■ Dataset entries:
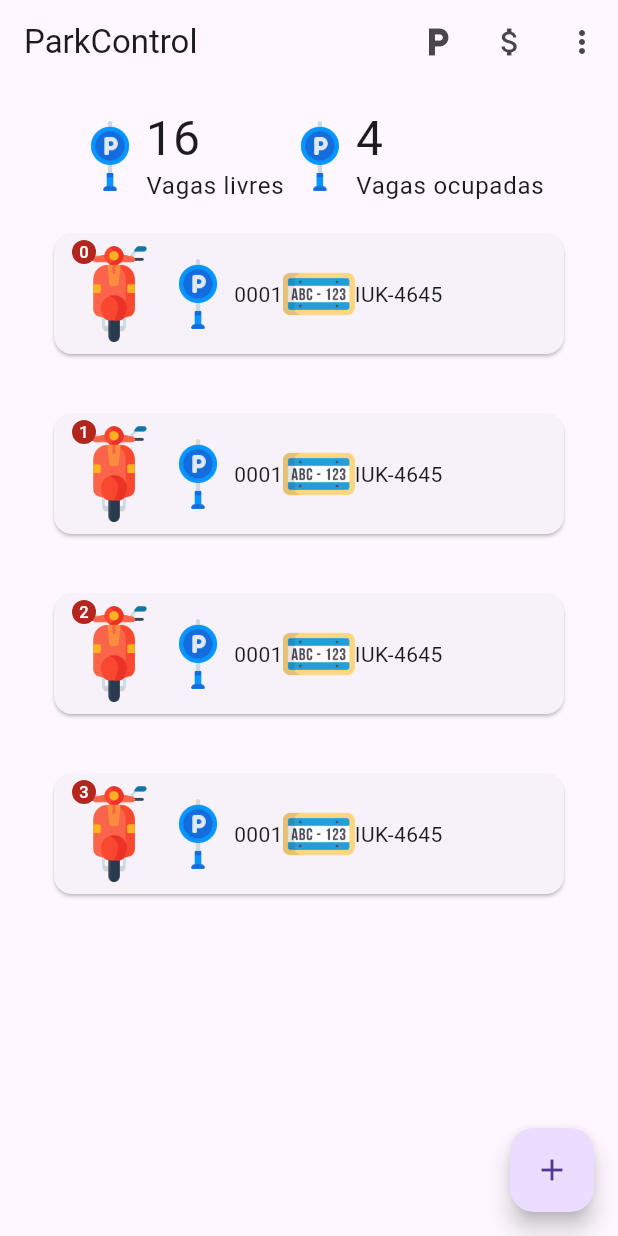
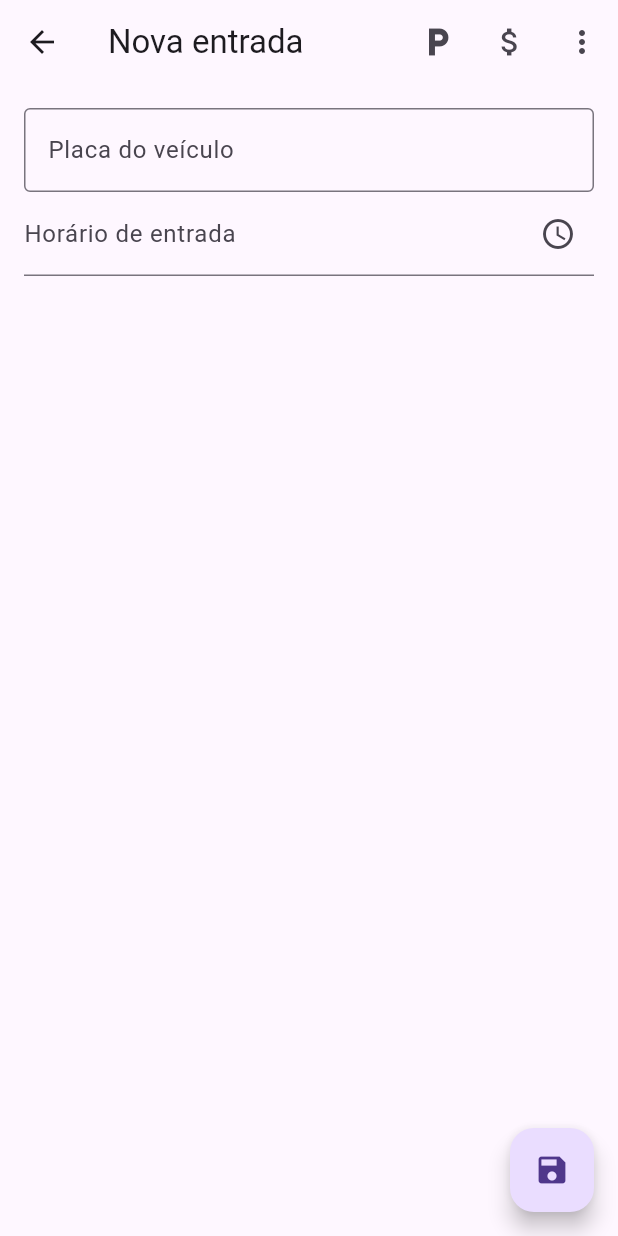
Before and after one commit to ProfessorAndersonChoren/appII_night_julio, a Flutter app: the screen it shows after launch, after a tap on the "add" icon, on a phone screen of 412 x 824 dp. Run offline on Flutter 3.47's test engine with Material 3 defaults, Android fonts, the phone set to English and light mode, and no system bars.

Commit message:
Projeto Parking - Tela de cadastro de tickets

```diff
--- a/parking/lib/main.dart
+++ b/parking/lib/main.dart
@@ -1,10 +1,15 @@
 import 'package:flutter/material.dart';
 import 'package:parking/screens/home/home.dart';
+import 'package:parking/screens/new_ticket/new_ticket.dart';
 
 void main() {
   runApp(
-    const MaterialApp(
-      home: Home(),
+    MaterialApp(
+      initialRoute: 'home',
+      routes: {
+        'home': (context) => const Home(),
+        'new_ticket': (context) => const NewTicket(),
+      },
       debugShowCheckedModeBanner: false,
     ),
   );
--- a/parking/lib/screens/home/components/ticket_card.dart
+++ b/parking/lib/screens/home/components/ticket_card.dart
@@ -16,8 +16,12 @@ class TicketCard extends StatelessWidget {
       padding: const EdgeInsets.all(16),
       child: Card(
         child: Padding(
-          padding: const EdgeInsets.all(8),
+          padding: const EdgeInsets.symmetric(
+            vertical: 16,
+            horizontal: 8,
+          ),
           child: Row(
+            mainAxisAlignment: MainAxisAlignment.spaceBetween,
             children: [
               Badge(
                 label: Text(index.toString()),
@@ -27,18 +31,31 @@ class TicketCard extends StatelessWidget {
                   width: 64,
                 ),
               ),
+              Row(
+                children: [
                   Image.asset(
                     'assets/images/parking.png',
                     width: 48,
                   ),
                   Text(
                     ticket.vacancy.toString(),
+                    style: Theme.of(context).textTheme.titleLarge,
                   ),
+                ],
+              ),
+              Row(
+                children: [
                   Image.asset(
                     'assets/images/plate.png',
                     width: 48,
                   ),
-              Text(ticket.vehicle.licensePlate),
+                  const SizedBox(width: 8),
+                  Text(
+                    ticket.vehicle.licensePlate,
+                    style: Theme.of(context).textTheme.labelLarge,
+                  ),
+                ],
+              ),
             ],
           ),
         ),
--- a/parking/lib/screens/home/home.dart
+++ b/parking/lib/screens/home/home.dart
@@ -33,7 +33,9 @@ class Home extends StatelessWidget {
     return Scaffold(
       appBar: customAppBar('ParkControl'),
       floatingActionButton: FloatingActionButton(
-        onPressed: () {},
+        onPressed: () {
+          Navigator.pushNamed(context, 'new_ticket');
+        },
         tooltip: 'Registrar uma novo ticket',
         child: const Icon(Icons.add),
       ),
--- /dev/null
+++ b/parking/lib/screens/new_ticket/new_ticket.dart
@@ -0,0 +1,50 @@
+import 'package:flutter/material.dart';
+import 'package:parking/screens/shared/custom_appbar.dart';
+
+class NewTicket extends StatefulWidget {
+  const NewTicket({super.key});
+
+  @override
+  State<NewTicket> createState() => _NewTicketState();
+}
+
+class _NewTicketState extends State<NewTicket> {
+  @override
+  Widget build(BuildContext context) {
+    return Scaffold(
+      appBar: customAppBar('Nova entrada'),
+      floatingActionButton: FloatingActionButton(
+        onPressed: () {},
+        child: const Icon(Icons.save),
+      ),
+      body: Padding(
+        padding: const EdgeInsets.all(16),
+        child: Form(
+          // TODO Criar a chave do form
+          child: Column(
+            children: [
+              TextFormField(
+                decoration: const InputDecoration(
+                  label: Text('Placa do veículo'),
+                  border: OutlineInputBorder(),
+                ),
+              ),
+              // TODO Fazer os "selects"
+              TextField(
+                decoration: InputDecoration(
+                  label: const Text('Horário de entrada'),
+                  suffixIcon: IconButton(
+                    icon: const Icon(
+                      Icons.schedule,
+                    ),
+                    onPressed: () {},
+                  ),
+                ),
+              )
+            ],
+          ),
+        ),
+      ),
+    );
+  }
+}
```
Lines whose indentation alone changed are shown as unchanged.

■ Task objective:
In the entries above, identify every line with the string "StatelessWidget".

■ Your response:
@@ -16,8 +16,12 @@ class TicketCard extends StatelessWidget {
@@ -27,18 +31,31 @@ class TicketCard extends StatelessWidget {
@@ -33,7 +33,9 @@ class Home extends StatelessWidget {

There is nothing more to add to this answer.